● ABOUT THIS EXERCISE:
Your task is to find every line in the records that holds the string "LogicalSwitch" and copy it.

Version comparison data
·····

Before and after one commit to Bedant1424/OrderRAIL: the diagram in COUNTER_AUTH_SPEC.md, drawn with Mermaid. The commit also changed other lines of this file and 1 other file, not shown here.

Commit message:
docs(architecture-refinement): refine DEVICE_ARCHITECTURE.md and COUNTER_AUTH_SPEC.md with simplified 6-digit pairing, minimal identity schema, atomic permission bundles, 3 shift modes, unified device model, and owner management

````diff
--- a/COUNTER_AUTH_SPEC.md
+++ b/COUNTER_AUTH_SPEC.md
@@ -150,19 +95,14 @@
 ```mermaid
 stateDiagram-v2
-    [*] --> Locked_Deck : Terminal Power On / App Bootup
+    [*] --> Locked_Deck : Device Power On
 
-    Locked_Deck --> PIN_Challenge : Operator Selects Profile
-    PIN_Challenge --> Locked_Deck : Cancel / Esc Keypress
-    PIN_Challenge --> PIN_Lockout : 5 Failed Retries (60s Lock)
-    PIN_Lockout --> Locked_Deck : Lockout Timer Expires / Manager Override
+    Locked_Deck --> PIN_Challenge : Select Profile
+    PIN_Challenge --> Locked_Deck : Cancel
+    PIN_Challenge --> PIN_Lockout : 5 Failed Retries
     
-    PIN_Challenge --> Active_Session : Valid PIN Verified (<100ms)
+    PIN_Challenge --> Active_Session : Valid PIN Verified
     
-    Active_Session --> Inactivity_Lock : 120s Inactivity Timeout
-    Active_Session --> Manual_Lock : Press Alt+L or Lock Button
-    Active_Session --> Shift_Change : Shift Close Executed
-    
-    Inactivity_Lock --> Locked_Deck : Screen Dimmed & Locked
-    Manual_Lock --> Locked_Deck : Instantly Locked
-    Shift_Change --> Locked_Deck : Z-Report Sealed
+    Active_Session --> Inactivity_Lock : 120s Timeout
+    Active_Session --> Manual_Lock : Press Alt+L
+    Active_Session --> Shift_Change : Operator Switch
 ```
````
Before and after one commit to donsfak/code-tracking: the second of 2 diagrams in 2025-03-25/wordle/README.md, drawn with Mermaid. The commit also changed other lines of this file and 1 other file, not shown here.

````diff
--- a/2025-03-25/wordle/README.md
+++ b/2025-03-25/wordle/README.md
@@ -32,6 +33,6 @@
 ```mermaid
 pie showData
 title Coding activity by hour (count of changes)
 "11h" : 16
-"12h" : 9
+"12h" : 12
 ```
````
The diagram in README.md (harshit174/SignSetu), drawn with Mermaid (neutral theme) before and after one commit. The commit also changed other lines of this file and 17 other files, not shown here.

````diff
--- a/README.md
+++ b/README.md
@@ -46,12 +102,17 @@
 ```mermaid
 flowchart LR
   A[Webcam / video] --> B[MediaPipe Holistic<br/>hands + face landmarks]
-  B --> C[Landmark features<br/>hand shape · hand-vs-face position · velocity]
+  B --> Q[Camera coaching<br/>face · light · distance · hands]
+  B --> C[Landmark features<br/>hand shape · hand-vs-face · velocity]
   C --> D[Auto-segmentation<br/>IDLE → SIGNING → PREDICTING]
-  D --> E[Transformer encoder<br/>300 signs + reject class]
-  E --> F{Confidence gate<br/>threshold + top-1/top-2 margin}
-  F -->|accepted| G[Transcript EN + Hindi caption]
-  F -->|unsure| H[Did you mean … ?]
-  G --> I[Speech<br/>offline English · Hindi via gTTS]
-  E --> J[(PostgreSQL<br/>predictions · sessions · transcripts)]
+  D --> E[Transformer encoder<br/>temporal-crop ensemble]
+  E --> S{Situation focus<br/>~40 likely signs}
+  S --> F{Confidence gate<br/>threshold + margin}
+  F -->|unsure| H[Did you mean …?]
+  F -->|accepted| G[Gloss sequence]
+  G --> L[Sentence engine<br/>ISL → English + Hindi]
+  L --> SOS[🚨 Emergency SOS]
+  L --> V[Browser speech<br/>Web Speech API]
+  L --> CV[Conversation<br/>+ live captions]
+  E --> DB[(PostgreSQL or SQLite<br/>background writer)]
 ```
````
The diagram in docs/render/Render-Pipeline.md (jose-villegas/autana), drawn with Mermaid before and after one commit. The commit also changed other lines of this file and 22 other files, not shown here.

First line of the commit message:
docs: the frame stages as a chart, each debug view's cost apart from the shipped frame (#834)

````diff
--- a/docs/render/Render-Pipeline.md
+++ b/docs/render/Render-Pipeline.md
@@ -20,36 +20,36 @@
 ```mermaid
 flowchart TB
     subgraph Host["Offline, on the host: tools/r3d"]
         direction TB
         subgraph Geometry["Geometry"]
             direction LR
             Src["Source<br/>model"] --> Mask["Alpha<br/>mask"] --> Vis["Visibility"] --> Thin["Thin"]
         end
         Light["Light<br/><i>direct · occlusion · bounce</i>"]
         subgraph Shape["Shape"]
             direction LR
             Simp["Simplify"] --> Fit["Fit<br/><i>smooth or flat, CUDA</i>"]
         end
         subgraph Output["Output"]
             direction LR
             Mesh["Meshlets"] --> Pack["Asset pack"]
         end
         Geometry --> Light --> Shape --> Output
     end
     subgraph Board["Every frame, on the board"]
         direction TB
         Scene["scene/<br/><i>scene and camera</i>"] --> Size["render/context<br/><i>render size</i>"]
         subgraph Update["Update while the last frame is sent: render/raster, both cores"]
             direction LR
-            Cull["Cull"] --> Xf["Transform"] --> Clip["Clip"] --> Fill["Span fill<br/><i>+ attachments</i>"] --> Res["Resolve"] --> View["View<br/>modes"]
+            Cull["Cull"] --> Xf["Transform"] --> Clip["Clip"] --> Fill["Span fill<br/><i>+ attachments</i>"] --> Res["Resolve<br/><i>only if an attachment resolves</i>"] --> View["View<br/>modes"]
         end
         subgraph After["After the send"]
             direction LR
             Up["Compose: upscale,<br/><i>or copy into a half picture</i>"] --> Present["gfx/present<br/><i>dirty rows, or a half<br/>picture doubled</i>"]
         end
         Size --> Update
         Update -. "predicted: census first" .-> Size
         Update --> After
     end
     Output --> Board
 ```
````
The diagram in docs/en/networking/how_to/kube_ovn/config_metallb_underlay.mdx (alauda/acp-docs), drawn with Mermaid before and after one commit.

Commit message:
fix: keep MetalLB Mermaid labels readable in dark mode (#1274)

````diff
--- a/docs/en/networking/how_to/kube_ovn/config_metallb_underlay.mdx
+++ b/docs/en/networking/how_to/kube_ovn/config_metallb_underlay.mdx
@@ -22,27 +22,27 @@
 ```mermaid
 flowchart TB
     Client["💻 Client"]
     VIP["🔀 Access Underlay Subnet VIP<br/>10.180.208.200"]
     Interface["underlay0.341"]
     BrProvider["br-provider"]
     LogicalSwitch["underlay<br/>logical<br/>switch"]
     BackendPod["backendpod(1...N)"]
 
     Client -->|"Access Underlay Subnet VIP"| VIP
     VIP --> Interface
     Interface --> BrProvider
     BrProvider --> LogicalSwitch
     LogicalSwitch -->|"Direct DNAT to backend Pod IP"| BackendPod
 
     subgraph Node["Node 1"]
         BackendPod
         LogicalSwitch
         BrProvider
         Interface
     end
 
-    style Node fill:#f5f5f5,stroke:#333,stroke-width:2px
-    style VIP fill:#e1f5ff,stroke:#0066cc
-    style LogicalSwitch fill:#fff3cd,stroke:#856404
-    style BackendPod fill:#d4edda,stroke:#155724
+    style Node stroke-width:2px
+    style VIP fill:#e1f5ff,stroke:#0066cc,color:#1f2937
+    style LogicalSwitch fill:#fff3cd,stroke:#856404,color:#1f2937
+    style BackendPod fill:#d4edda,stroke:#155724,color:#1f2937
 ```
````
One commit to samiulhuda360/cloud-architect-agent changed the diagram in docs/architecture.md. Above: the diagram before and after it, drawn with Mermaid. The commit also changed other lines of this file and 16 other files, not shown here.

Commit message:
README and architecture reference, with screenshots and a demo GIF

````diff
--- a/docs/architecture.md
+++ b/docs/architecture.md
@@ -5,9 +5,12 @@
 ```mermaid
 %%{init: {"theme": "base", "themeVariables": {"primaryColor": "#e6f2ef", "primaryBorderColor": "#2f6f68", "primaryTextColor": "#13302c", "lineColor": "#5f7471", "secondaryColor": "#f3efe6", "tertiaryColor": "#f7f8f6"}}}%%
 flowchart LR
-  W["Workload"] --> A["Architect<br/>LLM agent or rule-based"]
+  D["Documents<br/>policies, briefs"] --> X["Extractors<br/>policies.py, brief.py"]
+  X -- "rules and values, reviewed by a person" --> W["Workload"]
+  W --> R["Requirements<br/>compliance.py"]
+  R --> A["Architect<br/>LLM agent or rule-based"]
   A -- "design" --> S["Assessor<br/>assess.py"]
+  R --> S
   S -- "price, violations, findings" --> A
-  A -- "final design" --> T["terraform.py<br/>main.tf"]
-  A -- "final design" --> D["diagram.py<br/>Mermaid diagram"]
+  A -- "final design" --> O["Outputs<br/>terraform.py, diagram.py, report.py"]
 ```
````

·····

● EXERCISE RESPONSE:
     LogicalSwitch["underlay<br/>logical<br/>switch"]
     BrProvider --> LogicalSwitch
     LogicalSwitch -->|"Direct DNAT to backend Pod IP"| BackendPod
         LogicalSwitch
-    style LogicalSwitch fill:#fff3cd,stroke:#856404
+    style LogicalSwitch fill:#fff3cd,stroke:#856404,color:#1f2937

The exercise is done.